I knew studying abroad would make me miss Jennifer since I couldn’t just pick up the phone and call her with a 15-hour time difference (like we do when we are physically separated in the States)… But I didn’t realize the extent of this feeling until I started getting thoughts like, ‘I wish I could talk to Jennifer about this,’ or ‘I wonder what Jennifer would think about this topic?’ It’s crazy, I know, because I never get homesick with family, but I think Jennifer and I have so many shared experiences that it’s weird not to debrief with each other. As same-aged friends, I can honestly say that Jennifer has been my cheerleader, roommate, and sister at Mac. We have been inseparable since Week 2 of our first year at Macalester, and having a 15-hour time difference has made me appreciate my friendship with Jennifer even more.
The stress of exams, the bitterness of winter, and the dead silence of hallways can only mean one thing: the impending end of another semester.
Although it seems like such a cliché, it honestly does feel like I wrote my mid-semester reflection just last week. Conversations about possible things to do in the future evolved into activities that we must do on the remaining weekends before we move out of the dorms. I can’t say that I have done everything that I wanted to, but I can say for certain that I have made the most of my semester here in Seoul. The weekend trips to Jeju Island and Japan, laughter over Korean barbecue dinners, study sessions at local cafés, and conversations with Korean friends will all eventually become distinct memories. These will be the memories that I will forever treasure fondly.
It’s amazing how a semester-long immersion in a different culture can make you discover things that you didn’t know about yourself. I learned to converse with others who hold different political opinions. I learned to navigate in a society where I don’t speak the language. I befriended people in the most unexpected situations. I pushed myself outside of my comfort zone. I learned to be comfortable with my identity, regardless of where I am. And, ultimately, I learned that everything will be okay—even if I don’t think it will be okay at that moment.
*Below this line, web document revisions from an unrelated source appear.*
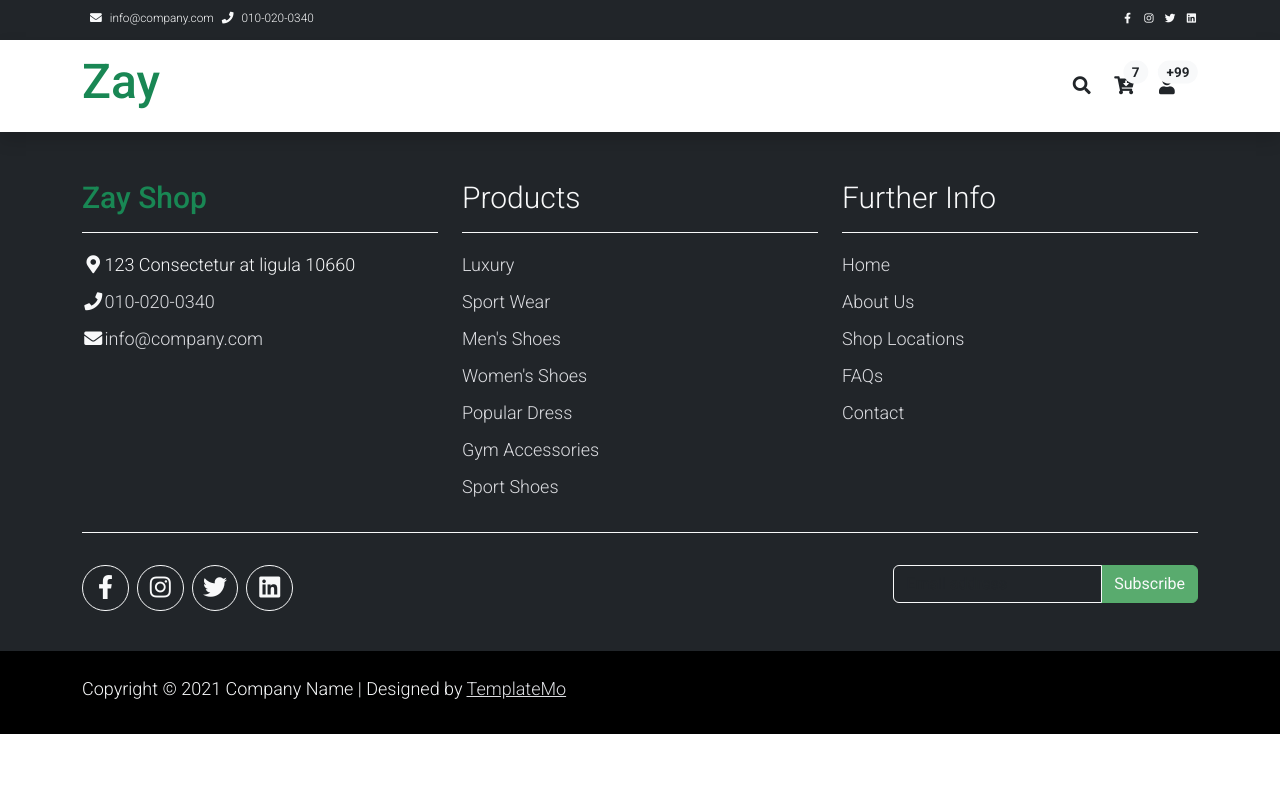
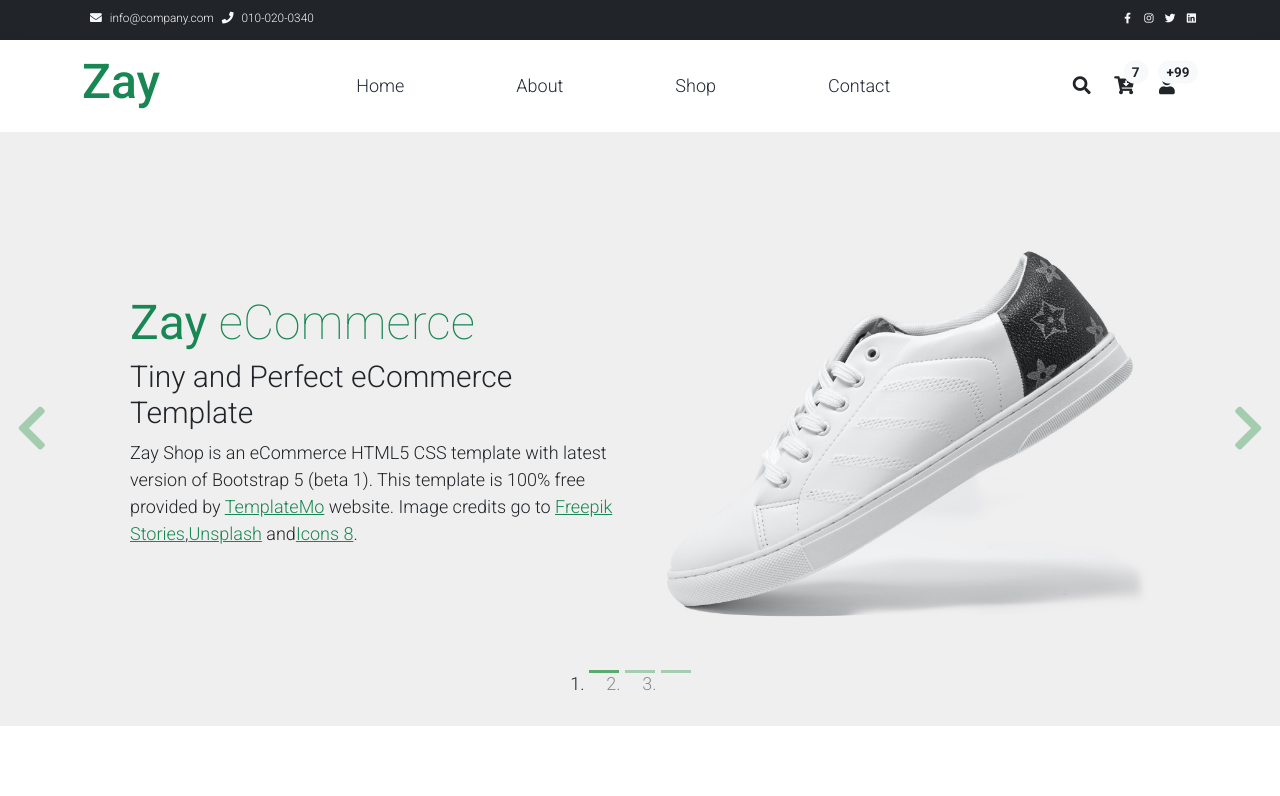
Before and after one commit to Bharat-Negi/React-Js-Application, a React (Create React App) app: page / in a window 1280 px wide. Shown: the top 796 px of the page. Built offline with nearby package versions, Linux system fonts and the light colour scheme.

Commit message:
file update

```diff
--- a/src/App.js
+++ b/src/App.js
@@ -1,5 +1,5 @@
 import React from "react";
-import {BrowserRouter, Router, Route, Switch, Redirect} from 'react-router-dom'
+import {BrowserRouter, Routes, Route, Redirect} from 'react-router-dom'
 import TopHeader from './app/component/top-header';
 import MenuSection from './app/component/menu-section';
 import MainSection from './app/pages/main-page';
@@ -9,20 +9,16 @@ import FooterSection from './app/component/footer';
 
 function App() {
   return (
-    <>
+  <BrowserRouter basename="/">
       <TopHeader />
       <MenuSection />
-        {/* <BrowserRouter>
-          <Router>
-            <Switch>
-              <Route exact path="/" component={MainSection} />
-              <Route exact path="about" component={About} />
-              <Route exact path="contact" component={Contact} />
-            </Switch>
-          </Router>
-        </BrowserRouter> */}
+        <Routes>
+          <Route exact path="/" element={<MainSection />} />
+          <Route exact path="/about" element={<About />} />
+          <Route exact path="/contact" element={<Contact />} />
+        </Routes>
       <FooterSection />
-    </>
+  </BrowserRouter>
   );
 }
 
--- a/src/app/component/menu-section.jsx
+++ b/src/app/component/menu-section.jsx
@@ -21,16 +21,16 @@ function MenuSection() {
               <div className="flex-fill">
                     <ul className="nav navbar-nav d-flex justify-content-between mx-lg-auto">
                         <li className="nav-item">
-                            {/* <Link path="/" className="nav-link">Home</Link> */}
+                            <Link to="/" className="nav-link">Home</Link>
                         </li>
                         <li className="nav-item">
-                            {/* <NavLink to="/about" className="nav-link">About</NavLink> */}
+                            <Link to="/about" className="nav-link">About</Link>
                         </li>
                         <li className="nav-item">
-                            {/* <NavLink to="/shop" className="nav-link">Shop</NavLink> */}
+                            <Link to="/shop" className="nav-link">Shop</Link>
                         </li>
                         <li className="nav-item">
-                            {/* <NavLink to="/contact" className="nav-link">Contact</NavLink> */}
+                            <Link to="/contact" className="nav-link">Contact</Link>
                         </li>
                     </ul>
               </div>
```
Korea, thank you for a wonderful semester. Until we meet again…
For more of Rachel’s posts, visit her blog.
February 5 2018Back to top